Anxiety about the latter perhaps gets us to the latent content of this genre, its secret core. Is there any reason to believe that we can learn something from seemingly random cultural formations such as this, that by interpreting the cultural detritus of a particular group or class we can find something, perhaps unconscious, that is expressed through it? That here, in these seemingly irrelevant expressions, we will encounter the truth of a particular perspective?
It is hard to avoid the conclusion that at the heart of this genre is a form of projection. Psychoanalysis teaches us that we tend to split off uncomfortable truths about ourselves and project them outward, as if they do not come from us but from bad, painful things outside.
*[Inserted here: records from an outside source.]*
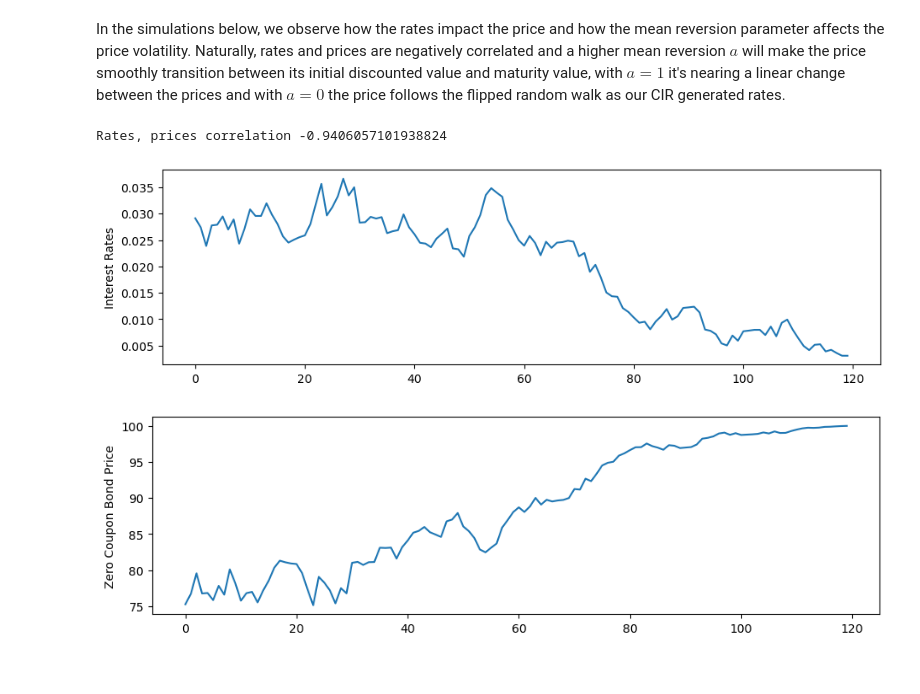
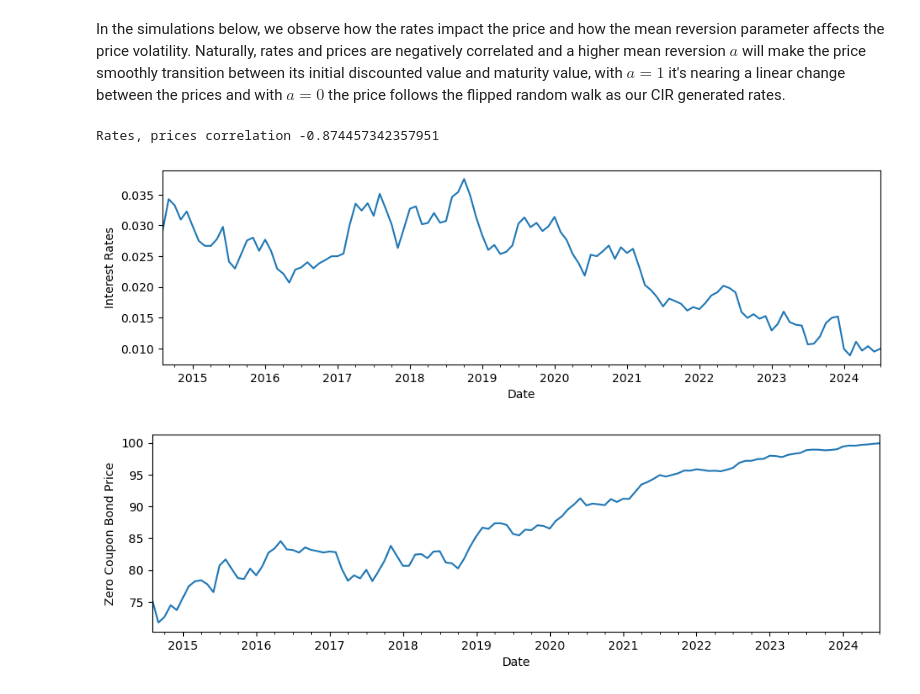
Before and after one commit to christianatanasov/algodisco, a Jupyter notebook: finance/cir_model.ipynb, the cells around one changed output. Cells and saved outputs as stored; diff of their text form; code cells hidden in the pictures.

```diff
--- a/finance/cir_model.ipynb
+++ b/finance/cir_model.ipynb
@@ -15,7 +15,8 @@ from kit import interval_dict, annualize_returns, annualize_vol, get_yf_ts
 
 warnings.filterwarnings('ignore')
 # %%
-rf = get_yf_ts("^IRX", '5y', "1mo") / 100 # Expressed in % hence the division
+rf = get_yf_ts("^IRX", '10y', "1mo") / 100 # Expressed in % hence the division
+rf = rf.resample('M').interpolate('linear')
 # %% [markdown]
 Cox Ingersoll Ross model for dynamics of interest rates; The change of the interest rates depends on the current interest rates, plus some noise factor: $\newline$
 $dr_t = a(b - r_t) dt + \sigma \sqrt{r_t}dW_t$ $\newline$ for $a$ being the mean reversion parameter, $b$ the long-term mean of interest rates, $r_t$ the current interest rate, the volatility $\sigma$ and Brownian noise $W_t$.
@@ -61,8 +62,8 @@ def zcb(h, a, b, tau, sigma, r):
     B = (2 * (np.exp(h * tau) - 1)) / (2 * h + (h + a) * (np.exp(h * tau) - 1))
     return A * np.exp(-B * r)
 
-def cir_zcb(years=10, scenarios=100, a=0.5, b=0.03, r_0=0.03, sigma=0.05, freq=12, s_0=100):
-
+def cir_zcb(scenarios=100, a=0.5, b=0.03, r_0=0.03, sigma=0.05, freq=12, s_0=100, rf=None):
+    years = rf.shape[0] // 12
     r_0 = np.log1p(r_0)
     dt = 1 / freq
     n_payments = years * freq
@@ -81,19 +82,19 @@ def cir_zcb(years=10, scenarios=100, a=0.5, b=0.03, r_0=0.03, sigma=0.05, freq=1
         rates[ix] = abs(r_t + d_r_t)
         prices[ix] = zcb(h, a, b, years - (ix * dt), sigma, rates[ix])
 
-    rates = pd.DataFrame(data=np.log1p(rates), index=range(n_payments))
-    prices = s_0 * pd.DataFrame(data=prices, index=range(n_payments))
+    rates = pd.DataFrame(data=np.log1p(rates), index=rf.index)
+    prices = s_0 * pd.DataFrame(data=prices, index=rf.index)
     return rates, prices
 # %% [markdown]
 In the simulations below, we observe how the rates impact the price and how the mean reversion parameter affects the price volatility. Naturally, rates and prices are negatively correlated and a higher mean reversion $a$ will make the price smoothly transition between its initial discounted value and maturity value, with $a=1$ it's nearing a linear change between the prices and with $a=0$ the price follows the flipped random walk as our CIR generated rates.
 # %%
-rates, prices = cir_zcb(scenarios=1, a=0)
+rates, prices = cir_zcb(scenarios=1, a=0, rf=rf)
 print("Rates, prices correlation {}".format(rates[0].corr(prices[0])))
 rates.plot(legend=False, figsize=(11,3), ylabel='Interest Rates')
 prices.plot(legend=False, figsize=(11,3), ylabel='Zero Coupon Bond Price')
 plt.show()
 # %% [output]
-Rates, prices correlation -0.9406057101938824
+Rates, prices correlation -0.874457342357951
-[figure, old version]
+[figure, new version]
-[figure, old version]
+[figure, new version]
 # %%
```
Also changed, not shown: parts of 3 cells of this notebook.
The slightest interpretive efforts force us to recognize that banality is in fact the moderate liberal’s basic criteria of political competence. The Mueller obsession was just one extreme example of this fact, but it would be fruitless to spend too much time on instances of this unconscious attitude. How else should we interpret the constant discourse about electability than that it refers to the candidate of such thorough averageness that their policy beliefs—which no doubt diverge from much of the electorate—become irrelevant? The entire genre appears as an unconscious image of liberal elites and their technocratic worldview, a catchword for the mimesis of maturity in a world where being “normal” and “well adjusted” means successfully internalizing capitalism’s insane and unnatural demands: that we work more, harder, and for less; that we make sacrifices without expecting anything in return; that we capitulate to a future that promises nothing but destruction; and that we abandon any semblance of political self-determination and simply let the expertise of capital’s hired hands organize the society we have to live in.
What we are witnessing here is an expression of the profound political impotence of a liberal establishment that cannot square the managerial politics it is comfortable with and the demands of average Americans. Despite titanic feats of hysterical denial, the sacrifice of untold man hours promoting conspiracy theories, and the endless search for a scapegoat—such as the guilt of other, more popular leftist candidates and their supporters—the liberal commentariat has inevitably sensed that the benefits of political moderation can no longer be taken for granted among working people. Its expertise lies in managing expectations downward, while the American people are gaining a new sense of political ambition. The banality genre is a bit of cultural diversion, along with many others, used to drown out the noise from this tension.
Kit Kensington is a latte artist and part-time valet living in Rancho Cucamonga.